A Simple Solution for Painting Storage 

 

I’ve written before about the challenges of being a compulsive painter who likes to work on medium/large paintings (see 2016 entry STUDIO: Sixteen Years of Paintings.) If not sold, on display, or on the walls of my own house, where can I keep all the paintings I make?

The number of works has only grown over the last 3 years. Due to life circumstances, for a few years I had to store my paintings at a separate location. But in the fall of 2018, they came back into our home.

All 185 of them! We used the transportation and unpacking process as an opportunity to do a really thorough inventory and documentation of all the works I’ve made and kept over the last 18 years. This count does not include works I’ve sold, traded, given away, or painted over.  I’ve been busy.

Just a Small Sample 

But once they were all accounted for, we still had the problem of how to store them. I had the idea of constructing a two tier painting storage rack out of plywood and 2 x 4s. I did various sketches, contemplating the best methods for joinery and assembly.

When I showed my drawings to my wife Michele Bledsoe, she made one of her typically insightful comments: I was basically drawing something with the structure and dimensions of a bunk bed. There was no need to try and fabricate a stable, load bearing structure from scratch. We just needed a cheap bunk bed frame.

One trip to Ikea later, and I had a painting storage rack that could be assembled in an afternoon. It was $169.00. The raw materials for a wooden rack would have probably been cheaper, but avoiding the frustration my crude carpentry skills would have caused is priceless. I lined the beds with cut down sheets of cardboard from the boxes the bed came in.

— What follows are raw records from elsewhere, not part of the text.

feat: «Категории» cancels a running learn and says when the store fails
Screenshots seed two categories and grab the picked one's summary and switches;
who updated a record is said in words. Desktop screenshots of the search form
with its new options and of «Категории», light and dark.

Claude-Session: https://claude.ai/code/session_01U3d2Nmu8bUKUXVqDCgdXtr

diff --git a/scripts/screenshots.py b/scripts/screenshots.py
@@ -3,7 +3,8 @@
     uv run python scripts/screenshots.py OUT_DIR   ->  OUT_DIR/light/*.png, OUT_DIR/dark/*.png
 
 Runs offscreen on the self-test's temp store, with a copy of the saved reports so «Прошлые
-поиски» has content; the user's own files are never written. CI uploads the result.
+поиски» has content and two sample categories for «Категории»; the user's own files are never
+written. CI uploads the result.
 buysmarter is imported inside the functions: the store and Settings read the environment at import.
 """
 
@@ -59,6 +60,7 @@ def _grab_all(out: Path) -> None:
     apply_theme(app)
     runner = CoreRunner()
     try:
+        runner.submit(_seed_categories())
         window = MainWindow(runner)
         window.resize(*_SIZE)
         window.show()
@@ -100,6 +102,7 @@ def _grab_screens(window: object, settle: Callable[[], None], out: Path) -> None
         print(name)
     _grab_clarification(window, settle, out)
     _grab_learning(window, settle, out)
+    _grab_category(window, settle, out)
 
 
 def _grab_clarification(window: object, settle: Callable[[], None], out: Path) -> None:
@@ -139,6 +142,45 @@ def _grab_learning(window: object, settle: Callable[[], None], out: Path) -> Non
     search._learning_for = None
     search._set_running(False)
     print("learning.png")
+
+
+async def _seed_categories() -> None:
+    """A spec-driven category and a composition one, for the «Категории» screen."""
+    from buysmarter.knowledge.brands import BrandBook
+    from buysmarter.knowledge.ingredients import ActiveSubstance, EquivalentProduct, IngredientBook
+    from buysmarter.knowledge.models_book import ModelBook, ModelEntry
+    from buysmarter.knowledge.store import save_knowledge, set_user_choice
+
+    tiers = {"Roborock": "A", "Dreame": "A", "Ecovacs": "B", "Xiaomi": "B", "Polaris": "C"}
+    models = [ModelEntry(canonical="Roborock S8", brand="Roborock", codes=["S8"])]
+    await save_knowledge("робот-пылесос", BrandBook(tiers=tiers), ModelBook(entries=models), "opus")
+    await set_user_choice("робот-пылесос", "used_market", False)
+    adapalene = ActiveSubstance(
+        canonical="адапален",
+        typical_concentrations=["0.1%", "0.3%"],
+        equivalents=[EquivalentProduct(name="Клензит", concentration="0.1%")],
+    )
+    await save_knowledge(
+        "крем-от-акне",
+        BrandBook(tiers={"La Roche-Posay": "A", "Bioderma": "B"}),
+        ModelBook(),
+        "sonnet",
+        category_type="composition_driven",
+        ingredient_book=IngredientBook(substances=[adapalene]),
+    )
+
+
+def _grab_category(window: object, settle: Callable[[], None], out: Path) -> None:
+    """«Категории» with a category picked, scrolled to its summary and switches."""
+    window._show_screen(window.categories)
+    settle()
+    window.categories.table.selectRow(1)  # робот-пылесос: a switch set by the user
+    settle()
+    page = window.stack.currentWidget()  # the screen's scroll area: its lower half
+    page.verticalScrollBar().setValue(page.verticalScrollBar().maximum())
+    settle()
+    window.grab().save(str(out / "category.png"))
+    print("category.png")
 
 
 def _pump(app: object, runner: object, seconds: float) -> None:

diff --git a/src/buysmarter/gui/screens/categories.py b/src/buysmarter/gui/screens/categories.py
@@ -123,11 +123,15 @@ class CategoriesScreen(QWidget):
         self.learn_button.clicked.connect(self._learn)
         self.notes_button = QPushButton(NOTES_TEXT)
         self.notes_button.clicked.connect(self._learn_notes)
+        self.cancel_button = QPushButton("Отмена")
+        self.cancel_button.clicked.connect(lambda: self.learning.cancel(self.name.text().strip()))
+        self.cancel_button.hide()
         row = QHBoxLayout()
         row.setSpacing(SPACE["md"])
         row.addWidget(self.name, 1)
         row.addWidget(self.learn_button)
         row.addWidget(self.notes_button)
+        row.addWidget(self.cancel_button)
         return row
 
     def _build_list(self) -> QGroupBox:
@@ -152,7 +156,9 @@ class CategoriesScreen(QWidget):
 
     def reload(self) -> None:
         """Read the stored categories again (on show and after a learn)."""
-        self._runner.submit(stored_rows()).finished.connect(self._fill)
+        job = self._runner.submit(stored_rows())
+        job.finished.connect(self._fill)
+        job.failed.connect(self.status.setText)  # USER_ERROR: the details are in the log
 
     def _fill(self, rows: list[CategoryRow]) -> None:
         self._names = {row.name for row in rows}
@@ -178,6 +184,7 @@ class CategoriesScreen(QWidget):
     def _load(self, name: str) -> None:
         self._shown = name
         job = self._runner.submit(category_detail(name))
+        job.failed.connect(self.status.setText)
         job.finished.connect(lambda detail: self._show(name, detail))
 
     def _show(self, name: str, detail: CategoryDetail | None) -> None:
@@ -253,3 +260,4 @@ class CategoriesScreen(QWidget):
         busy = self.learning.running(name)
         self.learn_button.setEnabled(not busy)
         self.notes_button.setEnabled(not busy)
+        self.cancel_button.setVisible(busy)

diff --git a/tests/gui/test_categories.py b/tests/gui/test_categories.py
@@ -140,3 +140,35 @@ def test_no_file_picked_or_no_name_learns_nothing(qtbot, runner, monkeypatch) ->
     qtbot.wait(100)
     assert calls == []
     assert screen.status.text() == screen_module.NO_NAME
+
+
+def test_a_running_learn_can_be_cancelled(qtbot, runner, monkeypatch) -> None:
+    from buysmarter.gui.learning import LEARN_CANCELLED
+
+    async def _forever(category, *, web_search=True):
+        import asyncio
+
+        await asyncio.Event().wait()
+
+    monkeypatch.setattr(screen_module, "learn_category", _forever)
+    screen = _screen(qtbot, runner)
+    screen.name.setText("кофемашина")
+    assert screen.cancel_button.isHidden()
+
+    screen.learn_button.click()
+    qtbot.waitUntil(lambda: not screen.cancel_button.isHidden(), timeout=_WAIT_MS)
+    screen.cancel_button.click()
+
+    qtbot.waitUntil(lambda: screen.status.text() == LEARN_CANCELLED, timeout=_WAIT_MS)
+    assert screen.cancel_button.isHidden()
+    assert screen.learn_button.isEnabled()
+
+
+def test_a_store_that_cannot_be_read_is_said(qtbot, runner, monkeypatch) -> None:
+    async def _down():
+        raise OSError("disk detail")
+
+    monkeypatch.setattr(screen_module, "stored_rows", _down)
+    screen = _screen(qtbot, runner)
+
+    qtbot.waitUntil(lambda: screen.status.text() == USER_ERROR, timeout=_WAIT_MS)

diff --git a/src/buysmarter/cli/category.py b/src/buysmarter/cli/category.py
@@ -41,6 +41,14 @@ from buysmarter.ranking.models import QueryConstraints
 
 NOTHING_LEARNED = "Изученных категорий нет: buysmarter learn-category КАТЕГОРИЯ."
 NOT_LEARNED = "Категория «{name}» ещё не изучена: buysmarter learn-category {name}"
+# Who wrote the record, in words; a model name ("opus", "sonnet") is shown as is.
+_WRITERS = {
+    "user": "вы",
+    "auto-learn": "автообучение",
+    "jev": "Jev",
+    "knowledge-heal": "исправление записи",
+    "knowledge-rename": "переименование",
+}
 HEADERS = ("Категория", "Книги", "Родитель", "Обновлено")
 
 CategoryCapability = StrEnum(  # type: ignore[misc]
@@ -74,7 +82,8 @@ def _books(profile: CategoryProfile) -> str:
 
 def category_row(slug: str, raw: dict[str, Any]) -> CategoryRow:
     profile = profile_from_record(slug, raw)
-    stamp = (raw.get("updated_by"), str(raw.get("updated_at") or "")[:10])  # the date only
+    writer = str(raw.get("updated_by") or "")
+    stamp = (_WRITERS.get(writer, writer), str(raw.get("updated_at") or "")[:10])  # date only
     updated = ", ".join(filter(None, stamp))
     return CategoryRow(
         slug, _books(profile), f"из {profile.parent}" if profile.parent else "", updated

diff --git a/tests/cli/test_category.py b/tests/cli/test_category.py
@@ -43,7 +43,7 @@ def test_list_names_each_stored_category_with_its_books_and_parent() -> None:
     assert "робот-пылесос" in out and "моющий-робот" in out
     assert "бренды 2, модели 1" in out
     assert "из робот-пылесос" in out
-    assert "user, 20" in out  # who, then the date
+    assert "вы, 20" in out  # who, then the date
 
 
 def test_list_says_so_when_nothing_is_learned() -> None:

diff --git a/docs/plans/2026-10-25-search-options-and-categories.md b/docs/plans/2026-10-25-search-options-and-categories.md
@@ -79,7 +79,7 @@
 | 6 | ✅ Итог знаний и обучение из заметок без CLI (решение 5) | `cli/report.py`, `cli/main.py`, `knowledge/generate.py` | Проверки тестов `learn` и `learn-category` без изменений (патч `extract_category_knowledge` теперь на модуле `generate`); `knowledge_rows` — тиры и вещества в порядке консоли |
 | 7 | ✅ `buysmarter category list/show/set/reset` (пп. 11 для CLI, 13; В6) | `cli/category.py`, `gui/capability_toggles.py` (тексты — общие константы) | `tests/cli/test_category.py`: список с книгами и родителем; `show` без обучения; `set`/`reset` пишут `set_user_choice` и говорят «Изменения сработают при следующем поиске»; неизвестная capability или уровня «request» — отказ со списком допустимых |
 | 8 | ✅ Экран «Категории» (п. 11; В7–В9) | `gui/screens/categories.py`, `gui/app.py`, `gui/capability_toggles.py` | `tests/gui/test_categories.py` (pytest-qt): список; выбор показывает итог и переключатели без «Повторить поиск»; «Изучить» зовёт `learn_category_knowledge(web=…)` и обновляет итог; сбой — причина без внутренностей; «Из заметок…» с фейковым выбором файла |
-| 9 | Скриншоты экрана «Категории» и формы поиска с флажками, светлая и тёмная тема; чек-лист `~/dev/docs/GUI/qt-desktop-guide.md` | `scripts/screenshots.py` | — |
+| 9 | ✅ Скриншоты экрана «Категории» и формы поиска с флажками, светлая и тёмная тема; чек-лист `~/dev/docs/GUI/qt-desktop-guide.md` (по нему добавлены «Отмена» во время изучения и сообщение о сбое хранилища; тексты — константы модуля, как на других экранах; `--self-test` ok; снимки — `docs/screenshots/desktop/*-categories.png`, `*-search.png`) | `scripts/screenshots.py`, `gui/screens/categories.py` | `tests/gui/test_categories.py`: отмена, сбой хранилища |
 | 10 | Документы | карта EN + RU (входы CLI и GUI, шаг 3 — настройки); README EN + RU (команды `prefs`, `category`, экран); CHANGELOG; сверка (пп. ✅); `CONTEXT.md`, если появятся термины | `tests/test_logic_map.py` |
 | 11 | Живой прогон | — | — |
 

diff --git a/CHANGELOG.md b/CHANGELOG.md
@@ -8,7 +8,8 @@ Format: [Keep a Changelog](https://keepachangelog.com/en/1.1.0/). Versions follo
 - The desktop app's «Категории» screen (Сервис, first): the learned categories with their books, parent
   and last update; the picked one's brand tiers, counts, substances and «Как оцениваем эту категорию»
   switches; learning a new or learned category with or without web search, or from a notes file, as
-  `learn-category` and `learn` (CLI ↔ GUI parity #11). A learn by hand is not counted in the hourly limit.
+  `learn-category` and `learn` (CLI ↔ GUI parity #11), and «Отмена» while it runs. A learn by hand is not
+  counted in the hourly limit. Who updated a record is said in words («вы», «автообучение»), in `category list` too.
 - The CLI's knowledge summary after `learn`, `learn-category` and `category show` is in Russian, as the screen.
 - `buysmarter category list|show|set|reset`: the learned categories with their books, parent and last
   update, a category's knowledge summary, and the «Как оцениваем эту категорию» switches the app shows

The few largest paintings (3′ x 4′ and bigger) I have resting on the floor between the bed and the wall, elevated on strips of wood. All the rest now are safely stored on the adapted bunk bed rack. My paintings are lined neatly up by size, front to front, back to back, with dividers of cardboard and foam core for extra safety. My painting storage problems are solved!

 

The Big Ones Get Their Own Dedicated Space 

 

A stepladder helped in loading small works on the top tier 

 

The Great Ikea Painting Storage Rack Hack

Room for Plenty More!